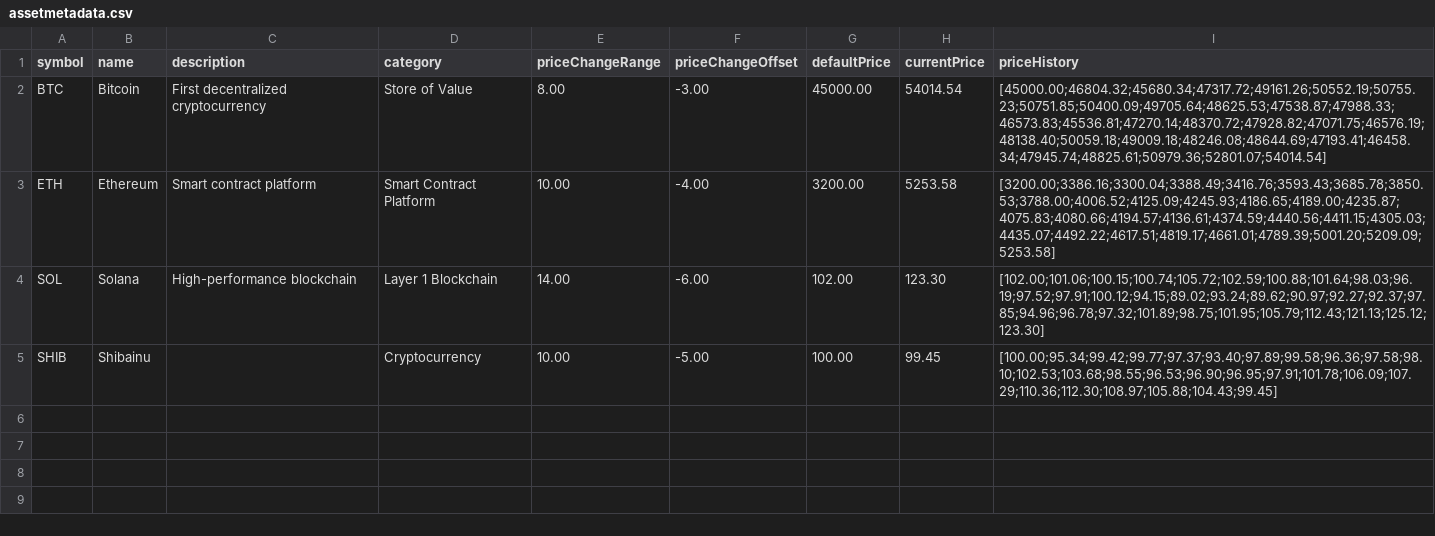
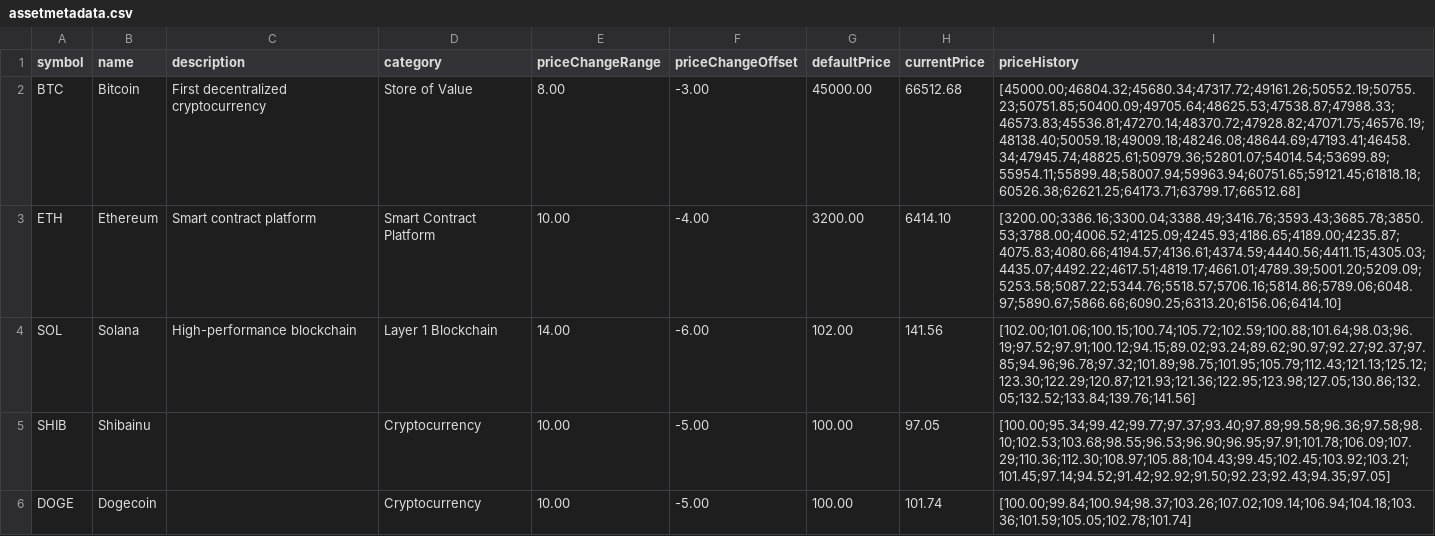
Before and after one commit to Hypothalamus143/Crypto-Asset-Manager-Simulator, a CSV file: data/assetmetadata.csv, drawn as a sheet.

```diff
--- a/data/assetmetadata.csv
+++ b/data/assetmetadata.csv
@@ -1,5 +1,6 @@
 symbol,name,description,category,priceChangeRange,priceChangeOffset,defaultPrice,currentPrice,priceHistory
-BTC,Bitcoin,First decentralized cryptocurrency,Store of Value,8.00,-3.00,45000.00,54014.54,[45000.00;46804.32;45680.34;47317.72;49161.26;50552.19;50755.23;50751.85;50400.09;49705.64;48625.53;47538.87;47988.33;46573.83;45536.81;47270.14;48370.72;47928.82;47071.75;46576.19;48138.40;50059.18;49009.18;48246.08;48644.69;47193.41;46458.34;47945.74;48825.61;50979.36;52801.07;54014.54]
-ETH,Ethereum,Smart contract platform,Smart Contract Platform,10.00,-4.00,3200.00,5253.58,[3200.00;3386.16;3300.04;3388.49;3416.76;3593.43;3685.78;3850.53;3788.00;4006.52;4125.09;4245.93;4186.65;4189.00;4235.87;4075.83;4080.66;4194.57;4136.61;4374.59;4440.56;4411.15;4305.03;4435.07;4492.22;4617.51;4819.17;4661.01;4789.39;5001.20;5209.09;5253.58]
-SOL,Solana,High-performance blockchain,Layer 1 Blockchain,14.00,-6.00,102.00,123.30,[102.00;101.06;100.15;100.74;105.72;102.59;100.88;101.64;98.03;96.19;97.52;97.91;100.12;94.15;89.02;93.24;89.62;90.97;92.27;92.37;97.85;94.96;96.78;97.32;101.89;98.75;101.95;105.79;112.43;121.13;125.12;123.30]
-SHIB,Shibainu,,Cryptocurrency,10.00,-5.00,100.00,99.45,[100.00;95.34;99.42;99.77;97.37;93.40;97.89;99.58;96.36;97.58;98.10;102.53;103.68;98.55;96.53;96.90;96.95;97.91;101.78;106.09;107.29;110.36;112.30;108.97;105.88;104.43;99.45]
+BTC,Bitcoin,First decentralized cryptocurrency,Store of Value,8.00,-3.00,45000.00,66512.68,[45000.00;46804.32;45680.34;47317.72;49161.26;50552.19;50755.23;50751.85;50400.09;49705.64;48625.53;47538.87;47988.33;46573.83;45536.81;47270.14;48370.72;47928.82;47071.75;46576.19;48138.40;50059.18;49009.18;48246.08;48644.69;47193.41;46458.34;47945.74;48825.61;50979.36;52801.07;54014.54;53699.89;55954.11;55899.48;58007.94;59963.94;60751.65;59121.45;61818.18;60526.38;62621.25;64173.71;63799.17;66512.68]
+ETH,Ethereum,Smart contract platform,Smart Contract Platform,10.00,-4.00,3200.00,6414.10,[3200.00;3386.16;3300.04;3388.49;3416.76;3593.43;3685.78;3850.53;3788.00;4006.52;4125.09;4245.93;4186.65;4189.00;4235.87;4075.83;4080.66;4194.57;4136.61;4374.59;4440.56;4411.15;4305.03;4435.07;4492.22;4617.51;4819.17;4661.01;4789.39;5001.20;5209.09;5253.58;5087.22;5344.76;5518.57;5706.16;5814.86;5789.06;6048.97;5890.67;5866.66;6090.25;6313.20;6156.06;6414.10]
+SOL,Solana,High-performance blockchain,Layer 1 Blockchain,14.00,-6.00,102.00,141.56,[102.00;101.06;100.15;100.74;105.72;102.59;100.88;101.64;98.03;96.19;97.52;97.91;100.12;94.15;89.02;93.24;89.62;90.97;92.27;92.37;97.85;94.96;96.78;97.32;101.89;98.75;101.95;105.79;112.43;121.13;125.12;123.30;122.29;120.87;121.93;121.36;122.95;123.98;127.05;130.86;132.05;132.52;133.84;139.76;141.56]
+SHIB,Shibainu,,Cryptocurrency,10.00,-5.00,100.00,97.05,[100.00;95.34;99.42;99.77;97.37;93.40;97.89;99.58;96.36;97.58;98.10;102.53;103.68;98.55;96.53;96.90;96.95;97.91;101.78;106.09;107.29;110.36;112.30;108.97;105.88;104.43;99.45;102.45;103.92;103.21;101.45;97.14;94.52;91.42;92.92;91.50;92.23;92.43;94.35;97.05]
+DOGE,Dogecoin,,Cryptocurrency,10.00,-5.00,100.00,101.74,[100.00;99.84;100.94;98.37;103.26;107.02;109.14;106.94;104.18;103.36;101.59;105.05;102.78;101.74]
```
Also changed, not shown: 17 other files.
-----
● Your objective: Would you retype all the material above exactly, apart from its pictures?

● Exercise output:
Before and after one commit to Hypothalamus143/Crypto-Asset-Manager-Simulator, a CSV file: data/assetmetadata.csv, drawn as a sheet.

```diff
--- a/data/assetmetadata.csv
+++ b/data/assetmetadata.csv
@@ -1,5 +1,6 @@
 symbol,name,description,category,priceChangeRange,priceChangeOffset,defaultPrice,currentPrice,priceHistory
-BTC,Bitcoin,First decentralized cryptocurrency,Store of Value,8.00,-3.00,45000.00,54014.54,[45000.00;46804.32;45680.34;47317.72;49161.26;50552.19;50755.23;50751.85;50400.09;49705.64;48625.53;47538.87;47988.33;46573.83;45536.81;47270.14;48370.72;47928.82;47071.75;46576.19;48138.40;50059.18;49009.18;48246.08;48644.69;47193.41;46458.34;47945.74;48825.61;50979.36;52801.07;54014.54]
-ETH,Ethereum,Smart contract platform,Smart Contract Platform,10.00,-4.00,3200.00,5253.58,[3200.00;3386.16;3300.04;3388.49;3416.76;3593.43;3685.78;3850.53;3788.00;4006.52;4125.09;4245.93;4186.65;4189.00;4235.87;4075.83;4080.66;4194.57;4136.61;4374.59;4440.56;4411.15;4305.03;4435.07;4492.22;4617.51;4819.17;4661.01;4789.39;5001.20;5209.09;5253.58]
-SOL,Solana,High-performance blockchain,Layer 1 Blockchain,14.00,-6.00,102.00,123.30,[102.00;101.06;100.15;100.74;105.72;102.59;100.88;101.64;98.03;96.19;97.52;97.91;100.12;94.15;89.02;93.24;89.62;90.97;92.27;92.37;97.85;94.96;96.78;97.32;101.89;98.75;101.95;105.79;112.43;121.13;125.12;123.30]
-SHIB,Shibainu,,Cryptocurrency,10.00,-5.00,100.00,99.45,[100.00;95.34;99.42;99.77;97.37;93.40;97.89;99.58;96.36;97.58;98.10;102.53;103.68;98.55;96.53;96.90;96.95;97.91;101.78;106.09;107.29;110.36;112.30;108.97;105.88;104.43;99.45]
+BTC,Bitcoin,First decentralized cryptocurrency,Store of Value,8.00,-3.00,45000.00,66512.68,[45000.00;46804.32;45680.34;47317.72;49161.26;50552.19;50755.23;50751.85;50400.09;49705.64;48625.53;47538.87;47988.33;46573.83;45536.81;47270.14;48370.72;47928.82;47071.75;46576.19;48138.40;50059.18;49009.18;48246.08;48644.69;47193.41;46458.34;47945.74;48825.61;50979.36;52801.07;54014.54;53699.89;55954.11;55899.48;58007.94;59963.94;60751.65;59121.45;61818.18;60526.38;62621.25;64173.71;63799.17;66512.68]
+ETH,Ethereum,Smart contract platform,Smart Contract Platform,10.00,-4.00,3200.00,6414.10,[3200.00;3386.16;3300.04;3388.49;3416.76;3593.43;3685.78;3850.53;3788.00;4006.52;4125.09;4245.93;4186.65;4189.00;4235.87;4075.83;4080.66;4194.57;4136.61;4374.59;4440.56;4411.15;4305.03;4435.07;4492.22;4617.51;4819.17;4661.01;4789.39;5001.20;5209.09;5253.58;5087.22;5344.76;5518.57;5706.16;5814.86;5789.06;6048.97;5890.67;5866.66;6090.25;6313.20;6156.06;6414.10]
+SOL,Solana,High-performance blockchain,Layer 1 Blockchain,14.00,-6.00,102.00,141.56,[102.00;101.06;100.15;100.74;105.72;102.59;100.88;101.64;98.03;96.19;97.52;97.91;100.12;94.15;89.02;93.24;89.62;90.97;92.27;92.37;97.85;94.96;96.78;97.32;101.89;98.75;101.95;105.79;112.43;121.13;125.12;123.30;122.29;120.87;121.93;121.36;122.95;123.98;127.05;130.86;132.05;132.52;133.84;139.76;141.56]
+SHIB,Shibainu,,Cryptocurrency,10.00,-5.00,100.00,97.05,[100.00;95.34;99.42;99.77;97.37;93.40;97.89;99.58;96.36;97.58;98.10;102.53;103.68;98.55;96.53;96.90;96.95;97.91;101.78;106.09;107.29;110.36;112.30;108.97;105.88;104.43;99.45;102.45;103.92;103.21;101.45;97.14;94.52;91.42;92.92;91.50;92.23;92.43;94.35;97.05]
+DOGE,Dogecoin,,Cryptocurrency,10.00,-5.00,100.00,101.74,[100.00;99.84;100.94;98.37;103.26;107.02;109.14;106.94;104.18;103.36;101.59;105.05;102.78;101.74]
```
Also changed, not shown: 17 other files.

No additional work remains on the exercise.